According to his biodata, Oteyza “was an engineer, musician, director for radio dramas, a writer, and a painter of abstract surrealist works. He also promoted modern art in Baguio, his hometown, as he left the Manila art scene. Among the Neo-Realists— together with Manansala, Legaspi, Tabuena, and Estella—he “kept the movement going, expanded the circle, creating an irresistible urge for modern art, recruiting into the line a new generation of artists to fill the marks left gaping by those who chose to drop by the wayside,” wrote revered critic Manuel Duldulao. Along with H.R. Ocampo, he was already experimenting in non-objectivism as early as 1947.”
He died in 1974. For his contributions to Philippine art, the Victor Oteyza Community Arts Space (VOCAS) was launched in Baguio in 2001.
National Artist for Painting Bencab aka Ben Cabrera, born in 1942, got the TAA in 1970. One of the most revered and popular artists in the country, he was conferred the Order of National Artist for Visual Arts by President Gloria Macapagal-Arroyo in Malacanan Palace in 2006.
He based himself in Baguio in the 1980s and is one of the founders of the Baguio Arts Group. He now manages the Bencab Museum in Asin.
Santiago Bose was conferred the TAA in 1976. Like Bencab, he also helped found the BAG. His erudite and playful works remain an influence among the younger Baguio artists.
He has exhibited in major international events such as the Third Asian Art Show in Fukuoka, Japan and the Havana Biennial held in Cuba, both in 1989. In 1993, he was invited to the First Asia-Pacific Triennial of Contemporary Art held at the Queensland Art Gallery in Brisbane, Australia. Last summer Bose’s work was included in the Asian Art Museum of San Francisco’s exhibition “At Home & Abroad, 20 Contemporary Filipino Artists.”
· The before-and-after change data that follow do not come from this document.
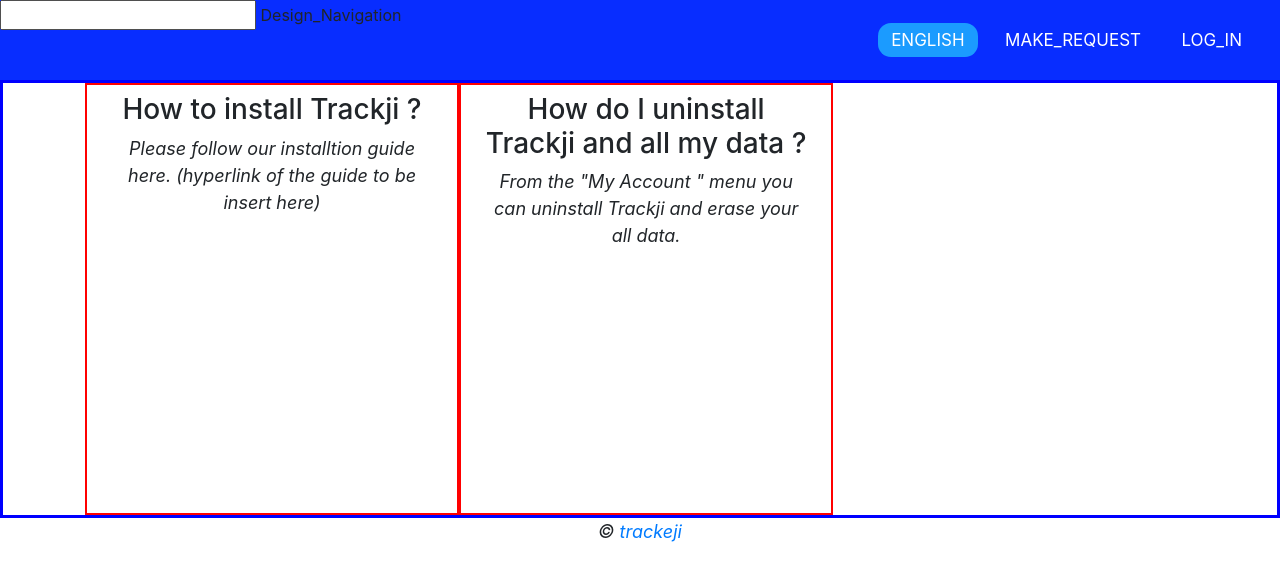
Repository: prathmeshgodbole/Web_Development
Page: Mobile_tracker/Installation.html
These files come from the project's save history. The page is drawn as it stood at one moment and after the next save; the edit follows.
The browser window is 1280 px wide. The pictures show the whole page.
Some web libraries are served in a nearby version.

Above is the page before, as saved 2020-03-08 11:56:32.

### Mobile_tracker/Installation.html
<!DOCTYPE html>
<html lang="en">

<head>
    <meta charset="utf-8">
    <meta name="viewport" content="width=device-width, initial-scale=1, shrink-to-fit=no">
    <meta http-equiv="X-UA-compatible" ,content="ie=edge">
    <link rel="stylesheet" href="./css/installation.css">
    <script src="https://kit.fontawesome.com/a076d05399.js"></script>
    <link rel="stylesheet" href="https://stackpath.bootstrapcdn.com/bootstrap/4.3.1/css/bootstrap.min.css " integrity="sha384-ggOyR0iXCbMQv3Xipma34MD+dH/1fQ784/j6cY/iJTQUOhcWr7x9JvoRxT2MZw1T " crossorigin="anonymous ">
</head>



<body>
    <nav>
        <input type="checkbox " id="check ">
        <label for="check " class="checkbtn ">
        <i class="fas fa-bars "></i>
    </label>
        <label class="logo ">Design_Navigation</label>
        <ul>

            <li><a class="active " href="# ">English</a></li>
            <li><a href="# ">Make_Request</a></li>
            <li><a href="# ">Log_in</a></li>

        </ul>

    </nav>


    <div class="section-3 ">
        <div class="container ">
            <div class="row ">

                <div class="col-md-6 ">

                    <h3 class="m-2 ">How to install Trackji ?</h3>
                    <p class="m-2 ">Please follow our installtion guide here. (hyperlink of the guide to be insert here)</p>

                </div>


                <div class="col-md-6 ">

                    <h3 class="m-2 "> How do I uninstall Trackji and all my data ?</h3>
                    <p class="m-2 ">From the "My Account " menu you can uninstall Trackji and erase your all data.</p>

                </div>

            </div>
        </div>
    </div>




    <footer class="footer container ">
        <div class="container-inner ">
            <p class="copyright ">&copy; <a href=" ">trackeji</a></p>
        </div>
    </footer>


</body>

</html>

### Mobile_tracker/css/installation.css
body {
    margin: 0%;
    padding: 0%;
}

.section-3 {
    border-style: solid;
    border-color: blue;
}

h3 {
    text-align: center;
    font-weight: bold;
    font-size: 20px;
}

.col-md-6 {
    border: 2px solid red;
    padding-left: 5px;
    height: 60vh;
    align-items: center;
}

p {
    text-align: center;
    font-style: oblique;
    font-size: large;
}

nav {
    background: #082dff;
    height: 80px;
    width: 100%;
}

nav ul {
    float: right;
    margin-right: 20px;
}

nav ul li {
    display: inline-block;
    line-height: 80px;
    margin: 0 5px;
}

nav ul a {
    color: white;
    font-size: 17px;
    padding: 7px 13px;
    border-radius: 13px;
    text-transform: uppercase;
}

a.active,
a:hover {
    background: #1b9bff;
    transition: .5s;
}

.checkbtn {
    font-size: 30px;
    color: white;
    float: right;
    line-height: 80px;
    margin-right: 40px;
    cursor: pointer;
    display: none;
}

#check {
    display: none;
}

@media (max-width: 950px) {
    nav ul li a {
        font-size: 16px;
    }
}

@media (max-width: 850px) {
    .checkbtn {
        display: block;
    }
    ul {
        position: fixed;
        width: 100%;
        height: 100%;
        background: #2c3e50;
        top: 80px;
        left: -100%;
        text-align: center;
        transition: all .5s;
    }
    nav ul li {
        display: block;
        margin: 50px 0;
        line-height: 30px;
    }
    nav ul li a {
        font-size: 14px;
    }
    a:hover,
    a.active {
        background: none;
        color: #0082e6;
    }
    #check:checked~ul {
        left: 0;
    }
}

After the next save:
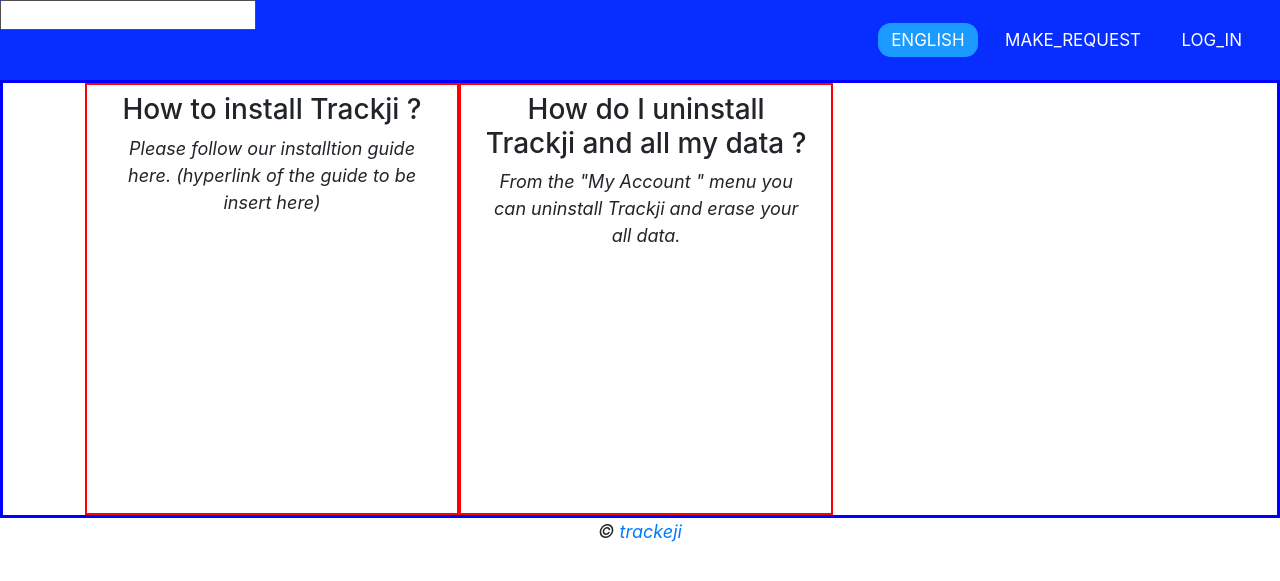
Saved 17 s later.
--- a/Mobile_tracker/Installation.html
+++ b/Mobile_tracker/Installation.html
@@ -18,7 +18,7 @@
         <label for="check " class="checkbtn ">
         <i class="fas fa-bars "></i>
     </label>
-        <label class="logo ">Design_Navigation</label>
+
         <ul>
 
             <li><a class="active " href="# ">English</a></li>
He died in 2002.
1992 saw three Baguio artists making it in the TAA. They are Roberto Villanueva, Willy Magtibay and Tommy Hafalla.
Villanueva was born in 1947 in Zambales and started his art career as a teacher and documentary filmmaker.
“When Roberto Villanueva moved to the northern highlands of Baguio in 1980 he was inspired to create art build from the basic materials of the environment. His art acquired a shamanic aura, the source of its powerful energy drawn from ancient but continuing community symbols, rituals and traditions among the animist ethnic groups.”
Among his performance installations are Archetypes: Cordillera Labyrinth, Atang ti Kararua (Soul Offerings) and Bridge Across Cultures in Saitama-ku, Japan. He died in 1995.
Like Roberto, Willy Magtibay was an arts teacher in Japan and Europe before returning to his hometown in the 1980s to teach at Brent School. He made his mark for his pointillist ink, Zen-like collage and minimalist photos.
Tommy Hafalla was a student of the famed photographer Eduardo Masferre in Sagada and followed in his footsteps, documenting modern warriors in the Cordillera.
“Hafalla has spent 30 years documenting the response of indigenous peoples to modernity. Portraying the life and traditions of the ethnolinguistic groups of the Cordillera region in the Philippines, these rare photographs show a surviving, precolonial culture whose way of life and rituals are hardly known outside of the region.”